Within the listing below, show every line that contains the word "zipCode".
══ Given information
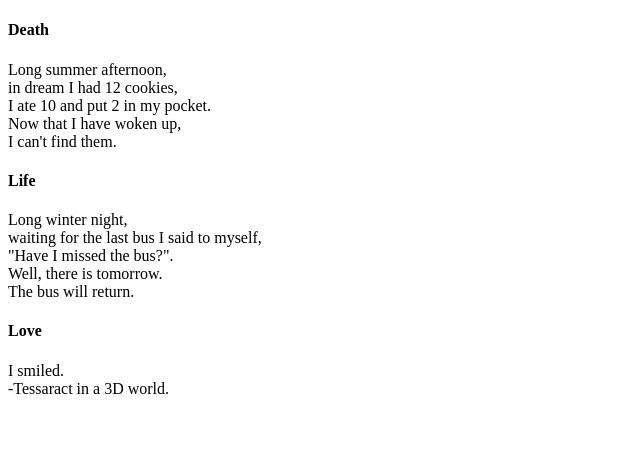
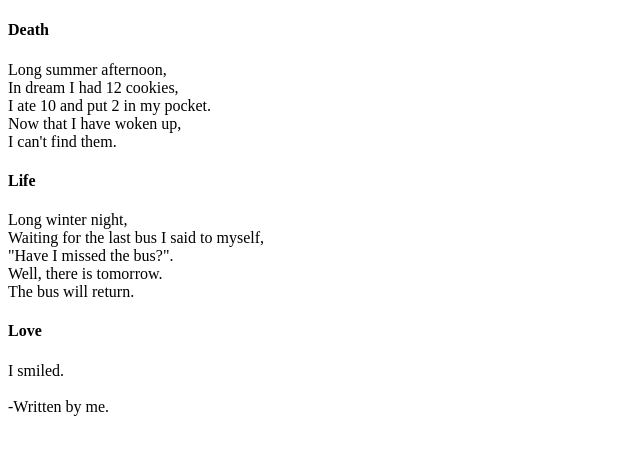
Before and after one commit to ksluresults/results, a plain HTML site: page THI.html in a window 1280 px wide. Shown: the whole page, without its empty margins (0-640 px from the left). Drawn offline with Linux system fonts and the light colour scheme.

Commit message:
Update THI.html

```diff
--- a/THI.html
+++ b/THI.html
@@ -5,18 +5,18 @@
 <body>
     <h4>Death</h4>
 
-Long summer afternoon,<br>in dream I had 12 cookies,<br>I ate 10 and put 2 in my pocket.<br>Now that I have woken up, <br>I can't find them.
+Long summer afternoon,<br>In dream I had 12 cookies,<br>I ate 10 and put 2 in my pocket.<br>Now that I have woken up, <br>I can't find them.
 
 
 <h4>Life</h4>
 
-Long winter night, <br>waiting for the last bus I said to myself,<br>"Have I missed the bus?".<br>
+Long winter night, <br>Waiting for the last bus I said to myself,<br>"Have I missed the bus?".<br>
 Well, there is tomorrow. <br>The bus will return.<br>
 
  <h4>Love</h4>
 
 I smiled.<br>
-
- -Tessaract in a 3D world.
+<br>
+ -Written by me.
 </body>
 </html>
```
════
══ Given information
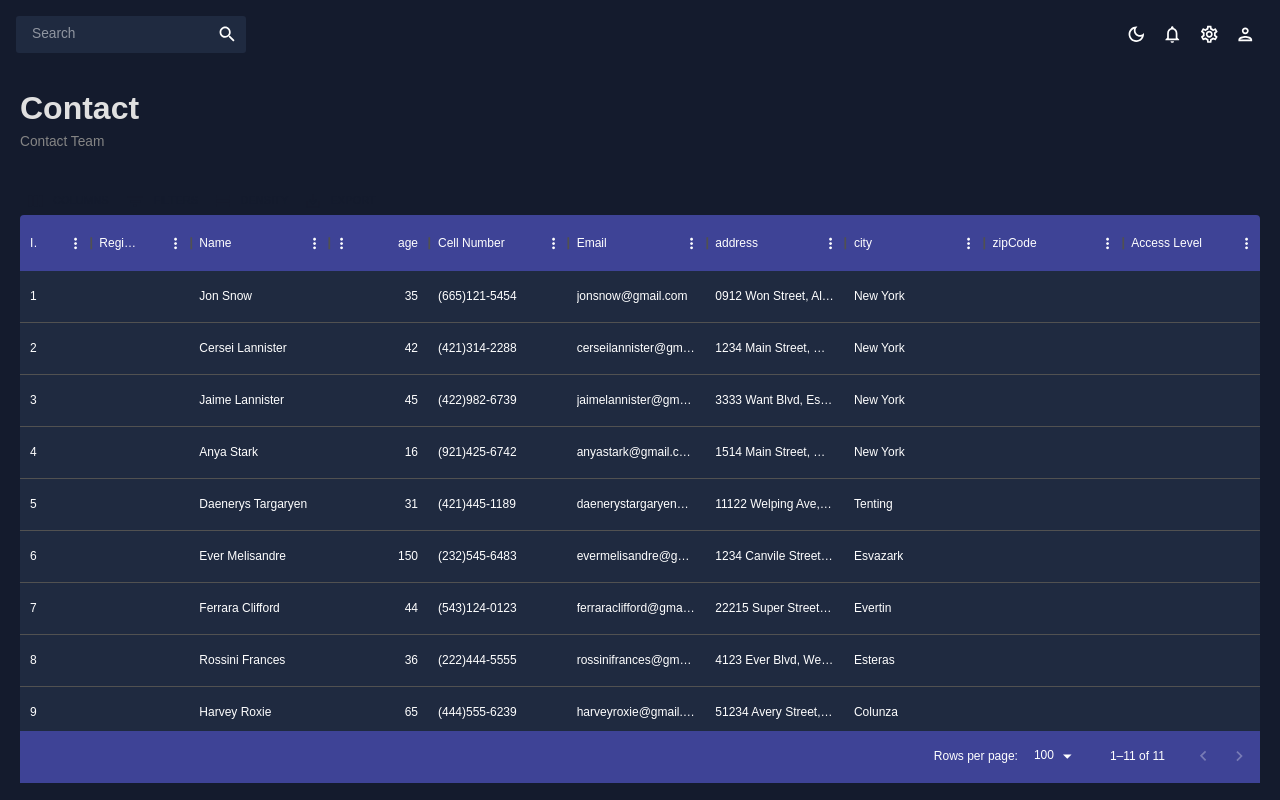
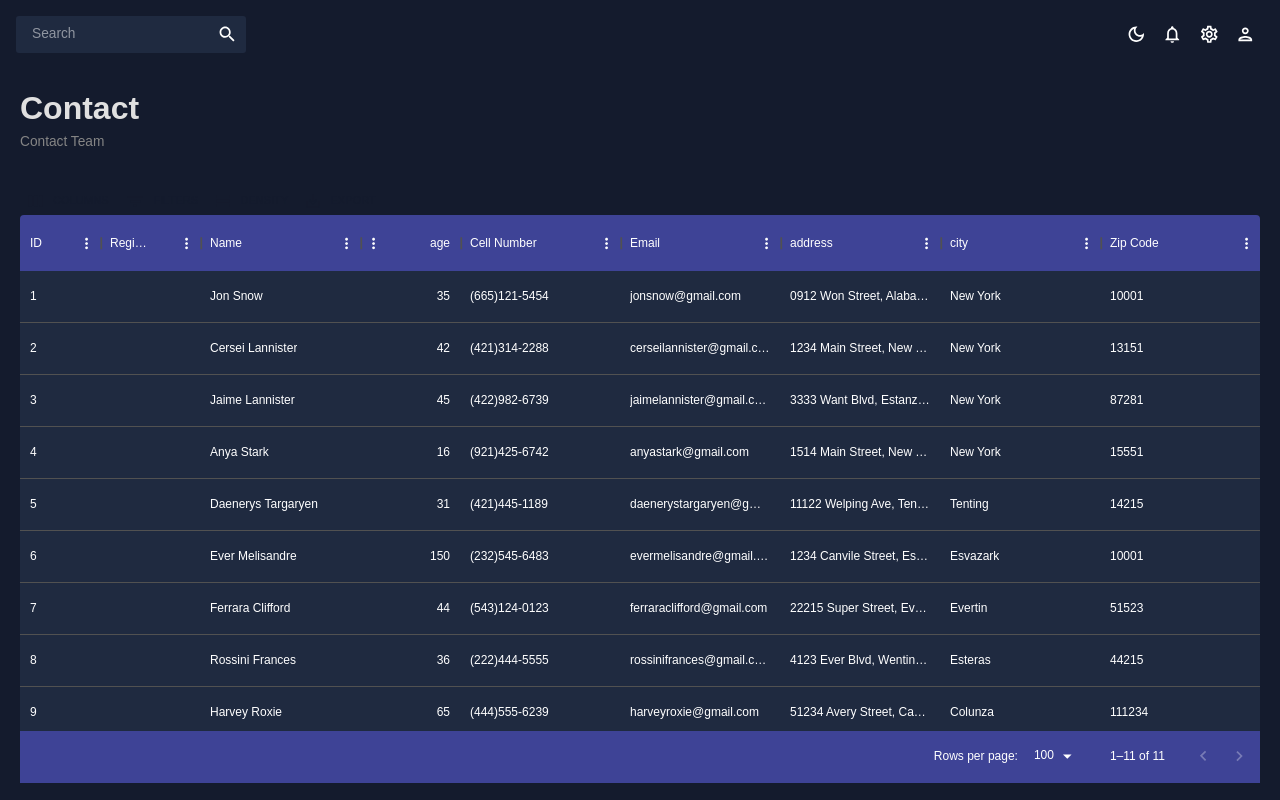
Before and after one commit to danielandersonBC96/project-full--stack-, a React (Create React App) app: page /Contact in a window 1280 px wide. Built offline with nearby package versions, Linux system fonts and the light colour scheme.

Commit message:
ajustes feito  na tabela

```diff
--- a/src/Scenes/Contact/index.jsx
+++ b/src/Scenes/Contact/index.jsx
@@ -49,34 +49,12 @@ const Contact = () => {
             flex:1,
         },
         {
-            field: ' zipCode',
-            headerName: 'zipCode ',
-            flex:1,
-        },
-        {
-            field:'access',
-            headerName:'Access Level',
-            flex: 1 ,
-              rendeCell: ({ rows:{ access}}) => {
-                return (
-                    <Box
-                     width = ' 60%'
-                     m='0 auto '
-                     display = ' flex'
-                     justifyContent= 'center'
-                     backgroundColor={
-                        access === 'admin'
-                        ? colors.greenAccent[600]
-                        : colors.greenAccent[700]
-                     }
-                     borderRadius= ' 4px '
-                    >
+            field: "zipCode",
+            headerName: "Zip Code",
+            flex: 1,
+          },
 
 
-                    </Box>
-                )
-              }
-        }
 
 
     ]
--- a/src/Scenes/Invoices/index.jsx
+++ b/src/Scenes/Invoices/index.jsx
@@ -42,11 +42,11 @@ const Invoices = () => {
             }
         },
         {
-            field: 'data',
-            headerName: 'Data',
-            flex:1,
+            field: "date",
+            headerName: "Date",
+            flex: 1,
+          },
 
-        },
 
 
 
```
════
Task response:
-            field: ' zipCode',
-            headerName: 'zipCode ',
+            field: "zipCode",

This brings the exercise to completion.